WORK REQUIRED: The answer must reproduce all of the data below exactly and contain no images.

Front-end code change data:
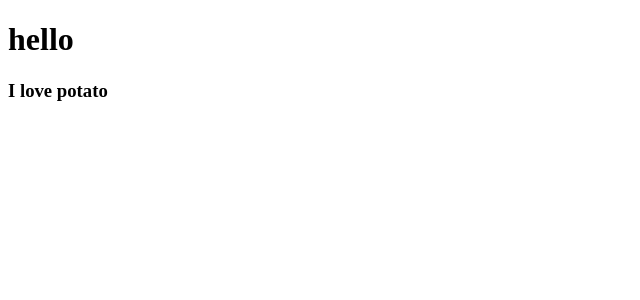
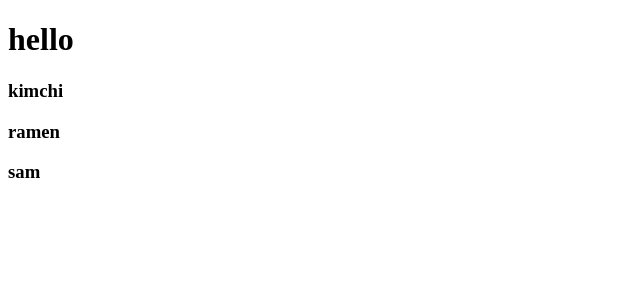
Before and after one commit to finnp920/movie_app, a React (Create React App) app: page / in a window 1280 px wide. Shown: the top 300 px of the page, without its empty margins (0-640 px from the left). Built offline with nearby package versions, Linux system fonts and the light colour scheme.

Commit message:
#10.1 Reusable Components with JSX + Props

```diff
--- a/src/App.js
+++ b/src/App.js
@@ -1,7 +1,15 @@
+function Food({ fav }) {
+  console.log(fav);
+  return <h3>{fav}</h3>;
+}
+
 function App() {
   return (
     <div>
       <h1>hello</h1>
+      <Food fav="kimchi" />
+      <Food fav="ramen" />
+      <Food fav="sam" />
     </div>
   );
 }
--- a/src/Potato.js
+++ /dev/null
@@ -1,5 +0,0 @@
-function Potato() {
-  return <h3>I love potato</h3>;
-}
-
-export default Potato;
--- a/src/index.js
+++ b/src/index.js
@@ -1,12 +1,10 @@
 import React from "react";
 import ReactDOM from "react-dom/client";
 import App from "./App";
-import Potato from "./Potato";
 
 const root = ReactDOM.createRoot(document.getElementById("root"));
 root.render(
   <React.StrictMode>
     <App />
-    <Potato />
   </React.StrictMode>
 );
```
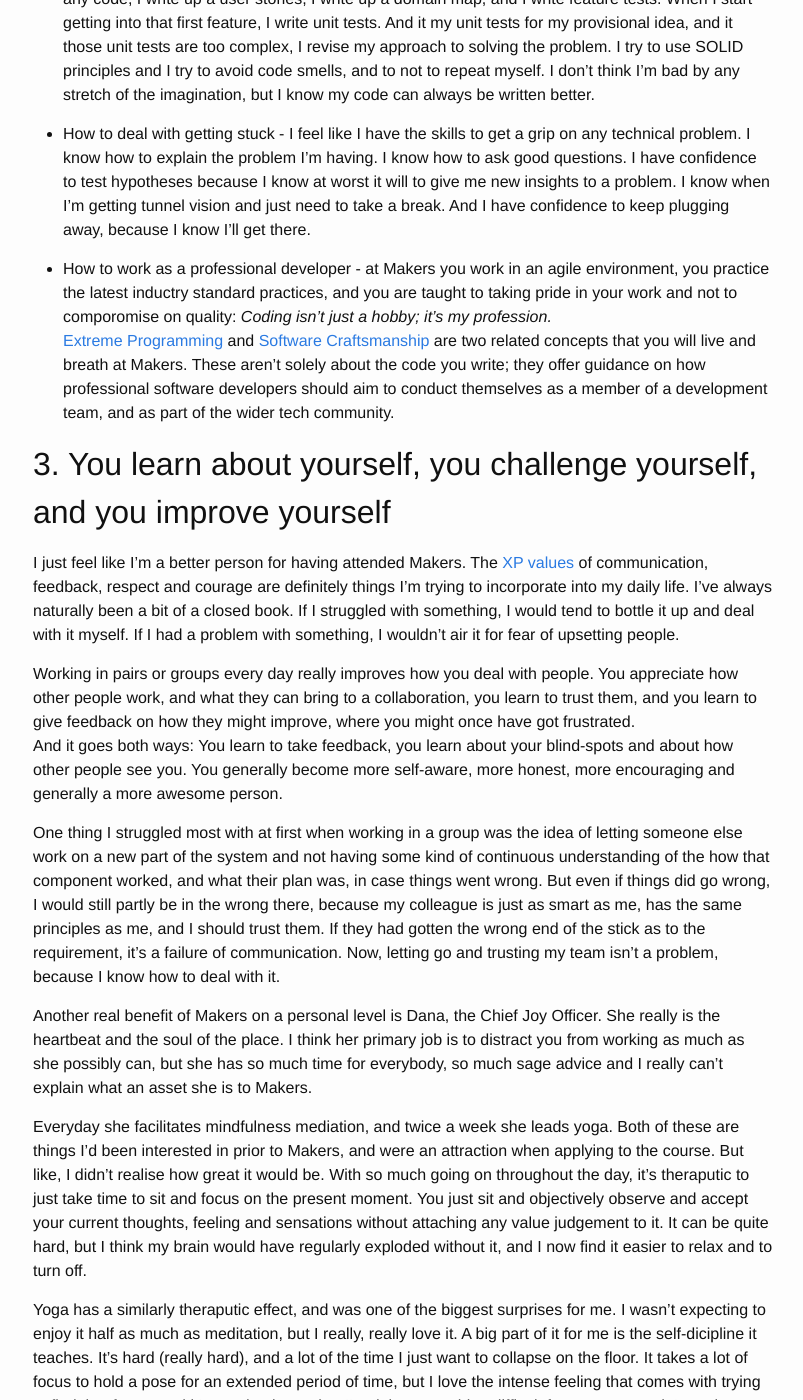
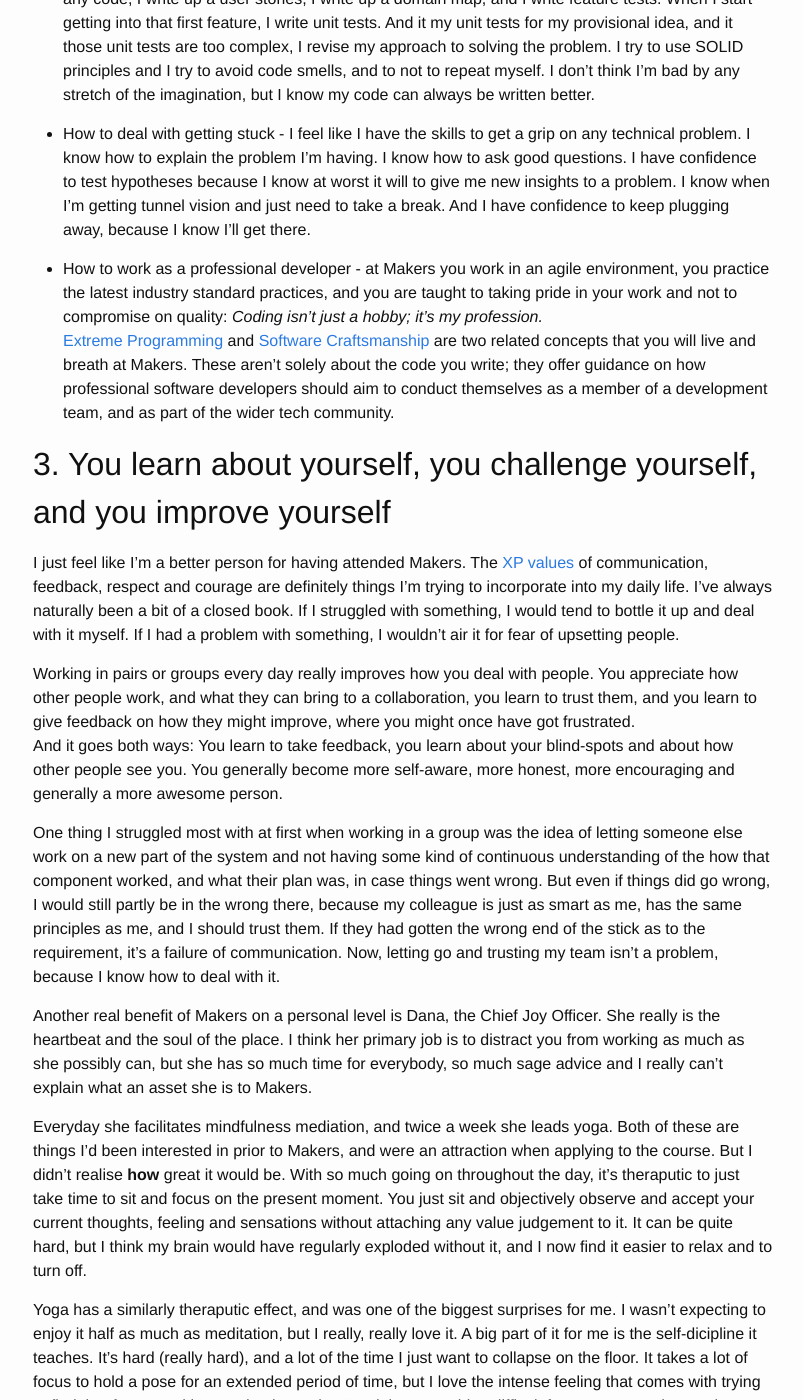
Before and after one commit to harrim91/harrim91.github.io, a Jekyll site: the page built from _posts/2016-07-03-makers-academy-review.md, in a window 1280 px wide and 1400 px high, scrolled down 1872 px. Shown: the whole window, without its empty margins (237-1040 px from the left). Built offline with Jekyll 4.4.1, drawn with Linux system fonts in a browser that asks for light colours; emoji names are drawn with the system emoji font; some of the changed text lies outside the part shown.

Commit message:
fixed typos

```diff
--- a/_posts/2016-07-03-makers-academy-review.md
+++ b/_posts/2016-07-03-makers-academy-review.md
@@ -58,7 +58,7 @@
 
  - How to deal with getting stuck - I feel like I have the skills to get a grip on any technical problem. I know how to explain the problem I'm having. I know how to ask good questions. I have confidence to test hypotheses because I know at worst it will to give me new insights to a problem. I know when I'm getting tunnel vision and just need to take a break. And I have confidence to keep plugging away, because I know I'll get there.
 
- - How to work as a professional developer - at Makers you work in an agile environment, you practice the latest inductry standard practices, and you are taught to taking pride in your work and not to comporomise on quality: *Coding isn't just a hobby; it's my profession.*
+ - How to work as a professional developer - at Makers you work in an agile environment, you practice the latest industry standard practices, and you are taught to taking pride in your work and not to compromise on quality: *Coding isn't just a hobby; it's my profession.*
  [Extreme Programming](http://www.extremeprogramming.org) and [Software Craftsmanship](manifesto.softwarecraftsmanship.org) are two related concepts that you will live and breath at Makers. These aren't solely about the code you write; they offer guidance on how professional software developers should aim to conduct themselves as a member of a development team, and as part of the wider tech community.
 
 
@@ -73,7 +73,7 @@
 
 Another real benefit of Makers on a personal level is Dana, the Chief Joy Officer. She really is the heartbeat and the soul of the place. I think her primary job is to distract you from working as much as she possibly can, but she has so much time for everybody, so much sage advice and I really can't explain what an asset she is to Makers.
 
-Everyday she facilitates mindfulness mediation, and twice a week she leads yoga. Both of these are things I'd been interested in prior to Makers, and were an attraction when applying to the course. But like, I didn't realise how great it would be. With so much going on throughout the day, it's theraputic to just take time to sit and focus on the present moment. You just sit and objectively observe and accept your current thoughts, feeling and sensations without attaching any value judgement to it. It can be quite hard, but I think my brain would have regularly exploded without it, and I now find it easier to relax and to turn off.
+Everyday she facilitates mindfulness mediation, and twice a week she leads yoga. Both of these are things I'd been interested in prior to Makers, and were an attraction when applying to the course. But I didn't realise **how** great it would be. With so much going on throughout the day, it's theraputic to just take time to sit and focus on the present moment. You just sit and objectively observe and accept your current thoughts, feeling and sensations without attaching any value judgement to it. It can be quite hard, but I think my brain would have regularly exploded without it, and I now find it easier to relax and to turn off.
 
 Yoga has a similarly theraputic effect, and was one of the biggest surprises for me. I wasn't expecting to enjoy it half as much as meditation, but I really, really love it. A big part of it for me is the self-dicipline it teaches. It's hard (really hard), and a lot of the time I just want to collapse on the floor. It takes a lot of focus to hold a pose for an extended period of time, but I love the intense feeling that comes with trying to find that focus, and it's good to know that I'm doing something difficult for my own good. Learning to code is difficult, but not as difficult as your third chair pose of the day, and the gratification isn't as instant either. Another thing about yoga is the effect it has on your meditation. After an intense hour of physical exercise, your body just relaxes, you don't notice any physical niggles and you're able focus your mind so much more. If I can master my physical body, then my mind is easy, right? The balance between body and mind is often overlooked, with one favoured over the other, but getting the balance is super important and yoga help you do that.
 
```
Also changed, not shown: other parts of _posts/2016-07-03-makers-academy-review.md (+1 -1 lines).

RESPONSE:
Before and after one commit to finnp920/movie_app, a React (Create React App) app: page / in a window 1280 px wide. Shown: the top 300 px of the page, without its empty margins (0-640 px from the left). Built offline with nearby package versions, Linux system fonts and the light colour scheme.

Commit message:
#10.1 Reusable Components with JSX + Props

```diff
--- a/src/App.js
+++ b/src/App.js
@@ -1,7 +1,15 @@
+function Food({ fav }) {
+  console.log(fav);
+  return <h3>{fav}</h3>;
+}
+
 function App() {
   return (
     <div>
       <h1>hello</h1>
+      <Food fav="kimchi" />
+      <Food fav="ramen" />
+      <Food fav="sam" />
     </div>
   );
 }
--- a/src/Potato.js
+++ /dev/null
@@ -1,5 +0,0 @@
-function Potato() {
-  return <h3>I love potato</h3>;
-}
-
-export default Potato;
--- a/src/index.js
+++ b/src/index.js
@@ -1,12 +1,10 @@
 import React from "react";
 import ReactDOM from "react-dom/client";
 import App from "./App";
-import Potato from "./Potato";
 
 const root = ReactDOM.createRoot(document.getElementById("root"));
 root.render(
   <React.StrictMode>
     <App />
-    <Potato />
   </React.StrictMode>
 );
```
Before and after one commit to harrim91/harrim91.github.io, a Jekyll site: the page built from _posts/2016-07-03-makers-academy-review.md, in a window 1280 px wide and 1400 px high, scrolled down 1872 px. Shown: the whole window, without its empty margins (237-1040 px from the left). Built offline with Jekyll 4.4.1, drawn with Linux system fonts in a browser that asks for light colours; emoji names are drawn with the system emoji font; some of the changed text lies outside the part shown.

Commit message:
fixed typos

```diff
--- a/_posts/2016-07-03-makers-academy-review.md
+++ b/_posts/2016-07-03-makers-academy-review.md
@@ -58,7 +58,7 @@
 
  - How to deal with getting stuck - I feel like I have the skills to get a grip on any technical problem. I know how to explain the problem I'm having. I know how to ask good questions. I have confidence to test hypotheses because I know at worst it will to give me new insights to a problem. I know when I'm getting tunnel vision and just need to take a break. And I have confidence to keep plugging away, because I know I'll get there.
 
- - How to work as a professional developer - at Makers you work in an agile environment, you practice the latest inductry standard practices, and you are taught to taking pride in your work and not to comporomise on quality: *Coding isn't just a hobby; it's my profession.*
+ - How to work as a professional developer - at Makers you work in an agile environment, you practice the latest industry standard practices, and you are taught to taking pride in your work and not to compromise on quality: *Coding isn't just a hobby; it's my profession.*
  [Extreme Programming](http://www.extremeprogramming.org) and [Software Craftsmanship](manifesto.softwarecraftsmanship.org) are two related concepts that you will live and breath at Makers. These aren't solely about the code you write; they offer guidance on how professional software developers should aim to conduct themselves as a member of a development team, and as part of the wider tech community.
 
 
@@ -73,7 +73,7 @@
 
 Another real benefit of Makers on a personal level is Dana, the Chief Joy Officer. She really is the heartbeat and the soul of the place. I think her primary job is to distract you from working as much as she possibly can, but she has so much time for everybody, so much sage advice and I really can't explain what an asset she is to Makers.
 
-Everyday she facilitates mindfulness mediation, and twice a week she leads yoga. Both of these are things I'd been interested in prior to Makers, and were an attraction when applying to the course. But like, I didn't realise how great it would be. With so much going on throughout the day, it's theraputic to just take time to sit and focus on the present moment. You just sit and objectively observe and accept your current thoughts, feeling and sensations without attaching any value judgement to it. It can be quite hard, but I think my brain would have regularly exploded without it, and I now find it easier to relax and to turn off.
+Everyday she facilitates mindfulness mediation, and twice a week she leads yoga. Both of these are things I'd been interested in prior to Makers, and were an attraction when applying to the course. But I didn't realise **how** great it would be. With so much going on throughout the day, it's theraputic to just take time to sit and focus on the present moment. You just sit and objectively observe and accept your current thoughts, feeling and sensations without attaching any value judgement to it. It can be quite hard, but I think my brain would have regularly exploded without it, and I now find it easier to relax and to turn off.
 
 Yoga has a similarly theraputic effect, and was one of the biggest surprises for me. I wasn't expecting to enjoy it half as much as meditation, but I really, really love it. A big part of it for me is the self-dicipline it teaches. It's hard (really hard), and a lot of the time I just want to collapse on the floor. It takes a lot of focus to hold a pose for an extended period of time, but I love the intense feeling that comes with trying to find that focus, and it's good to know that I'm doing something difficult for my own good. Learning to code is difficult, but not as difficult as your third chair pose of the day, and the gratification isn't as instant either. Another thing about yoga is the effect it has on your meditation. After an intense hour of physical exercise, your body just relaxes, you don't notice any physical niggles and you're able focus your mind so much more. If I can master my physical body, then my mind is easy, right? The balance between body and mind is often overlooked, with one favoured over the other, but getting the balance is super important and yoga help you do that.
 
```
Also changed, not shown: other parts of _posts/2016-07-03-makers-academy-review.md (+1 -1 lines).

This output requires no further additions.